__Excerpted data__
= = = =

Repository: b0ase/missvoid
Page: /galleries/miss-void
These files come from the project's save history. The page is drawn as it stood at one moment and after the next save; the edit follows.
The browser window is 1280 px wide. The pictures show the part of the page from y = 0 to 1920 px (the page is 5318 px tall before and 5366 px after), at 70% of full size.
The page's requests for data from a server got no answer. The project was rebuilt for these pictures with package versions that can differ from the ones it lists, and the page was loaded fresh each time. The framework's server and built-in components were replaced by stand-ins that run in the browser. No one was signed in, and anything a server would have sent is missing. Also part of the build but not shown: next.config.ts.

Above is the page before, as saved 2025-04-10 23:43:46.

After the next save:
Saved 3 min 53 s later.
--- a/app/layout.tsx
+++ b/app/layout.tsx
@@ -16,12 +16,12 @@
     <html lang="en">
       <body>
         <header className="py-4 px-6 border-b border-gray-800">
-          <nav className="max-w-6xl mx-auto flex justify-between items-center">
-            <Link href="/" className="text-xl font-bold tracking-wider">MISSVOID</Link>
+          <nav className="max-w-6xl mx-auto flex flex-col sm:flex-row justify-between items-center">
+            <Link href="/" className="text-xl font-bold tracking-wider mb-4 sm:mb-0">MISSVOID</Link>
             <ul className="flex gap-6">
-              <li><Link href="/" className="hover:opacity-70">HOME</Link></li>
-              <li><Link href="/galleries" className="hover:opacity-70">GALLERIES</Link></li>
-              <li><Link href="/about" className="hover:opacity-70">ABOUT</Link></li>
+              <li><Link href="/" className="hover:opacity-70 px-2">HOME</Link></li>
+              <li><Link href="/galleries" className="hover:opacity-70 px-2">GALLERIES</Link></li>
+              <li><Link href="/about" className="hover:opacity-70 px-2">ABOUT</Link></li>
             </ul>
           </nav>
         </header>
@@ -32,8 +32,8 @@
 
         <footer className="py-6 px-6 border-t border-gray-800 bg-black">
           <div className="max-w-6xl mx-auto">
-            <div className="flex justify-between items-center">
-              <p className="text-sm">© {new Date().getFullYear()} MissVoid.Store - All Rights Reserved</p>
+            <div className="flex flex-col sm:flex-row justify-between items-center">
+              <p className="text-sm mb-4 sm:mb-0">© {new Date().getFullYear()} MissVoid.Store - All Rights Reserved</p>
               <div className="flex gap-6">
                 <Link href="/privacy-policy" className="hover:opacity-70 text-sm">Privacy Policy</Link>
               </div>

= = = =

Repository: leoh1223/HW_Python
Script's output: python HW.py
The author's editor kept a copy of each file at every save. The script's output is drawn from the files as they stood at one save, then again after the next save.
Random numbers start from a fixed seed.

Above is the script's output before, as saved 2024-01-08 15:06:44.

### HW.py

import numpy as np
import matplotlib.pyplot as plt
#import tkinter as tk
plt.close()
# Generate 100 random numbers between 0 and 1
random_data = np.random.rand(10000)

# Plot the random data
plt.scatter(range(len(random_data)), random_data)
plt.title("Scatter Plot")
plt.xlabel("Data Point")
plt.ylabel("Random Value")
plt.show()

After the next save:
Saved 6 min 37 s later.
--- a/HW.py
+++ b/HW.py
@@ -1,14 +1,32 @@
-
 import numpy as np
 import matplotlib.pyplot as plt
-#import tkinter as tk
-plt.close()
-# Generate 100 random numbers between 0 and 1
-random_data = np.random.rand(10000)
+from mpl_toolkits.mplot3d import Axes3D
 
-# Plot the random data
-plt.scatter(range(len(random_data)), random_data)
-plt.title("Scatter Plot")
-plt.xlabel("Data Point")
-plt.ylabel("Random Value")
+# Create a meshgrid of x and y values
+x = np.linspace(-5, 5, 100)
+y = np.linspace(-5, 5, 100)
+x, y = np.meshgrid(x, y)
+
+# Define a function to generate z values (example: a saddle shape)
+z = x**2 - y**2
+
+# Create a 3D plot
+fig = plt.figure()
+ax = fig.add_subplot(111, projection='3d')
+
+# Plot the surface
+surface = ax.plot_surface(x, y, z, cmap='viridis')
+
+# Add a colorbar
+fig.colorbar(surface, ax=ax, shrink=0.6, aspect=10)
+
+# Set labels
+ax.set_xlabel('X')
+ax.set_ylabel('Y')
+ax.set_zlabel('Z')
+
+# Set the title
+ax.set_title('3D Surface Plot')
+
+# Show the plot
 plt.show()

= = = =

__Assigned task__
What is needed is a verbatim copy of every line in the records above from the one containing "Repository: b0ase/missvoid" down to the one containing "px-6 border-t border-gray-800", both included, and nothing more.

__Answer to the problem__
Repository: b0ase/missvoid
Page: /galleries/miss-void
These files come from the project's save history. The page is drawn as it stood at one moment and after the next save; the edit follows.
The browser window is 1280 px wide. The pictures show the part of the page from y = 0 to 1920 px (the page is 5318 px tall before and 5366 px after), at 70% of full size.
The page's requests for data from a server got no answer. The project was rebuilt for these pictures with package versions that can differ from the ones it lists, and the page was loaded fresh each time. The framework's server and built-in components were replaced by stand-ins that run in the browser. No one was signed in, and anything a server would have sent is missing. Also part of the build but not shown: next.config.ts.

Above is the page before, as saved 2025-04-10 23:43:46.

After the next save:
Saved 3 min 53 s later.
--- a/app/layout.tsx
+++ b/app/layout.tsx
@@ -16,12 +16,12 @@
     <html lang="en">
       <body>
         <header className="py-4 px-6 border-b border-gray-800">
-          <nav className="max-w-6xl mx-auto flex justify-between items-center">
-            <Link href="/" className="text-xl font-bold tracking-wider">MISSVOID</Link>
+          <nav className="max-w-6xl mx-auto flex flex-col sm:flex-row justify-between items-center">
+            <Link href="/" className="text-xl font-bold tracking-wider mb-4 sm:mb-0">MISSVOID</Link>
             <ul className="flex gap-6">
-              <li><Link href="/" className="hover:opacity-70">HOME</Link></li>
-              <li><Link href="/galleries" className="hover:opacity-70">GALLERIES</Link></li>
-              <li><Link href="/about" className="hover:opacity-70">ABOUT</Link></li>
+              <li><Link href="/" className="hover:opacity-70 px-2">HOME</Link></li>
+              <li><Link href="/galleries" className="hover:opacity-70 px-2">GALLERIES</Link></li>
+              <li><Link href="/about" className="hover:opacity-70 px-2">ABOUT</Link></li>
             </ul>
           </nav>
         </header>
@@ -32,8 +32,8 @@
 
         <footer className="py-6 px-6 border-t border-gray-800 bg-black">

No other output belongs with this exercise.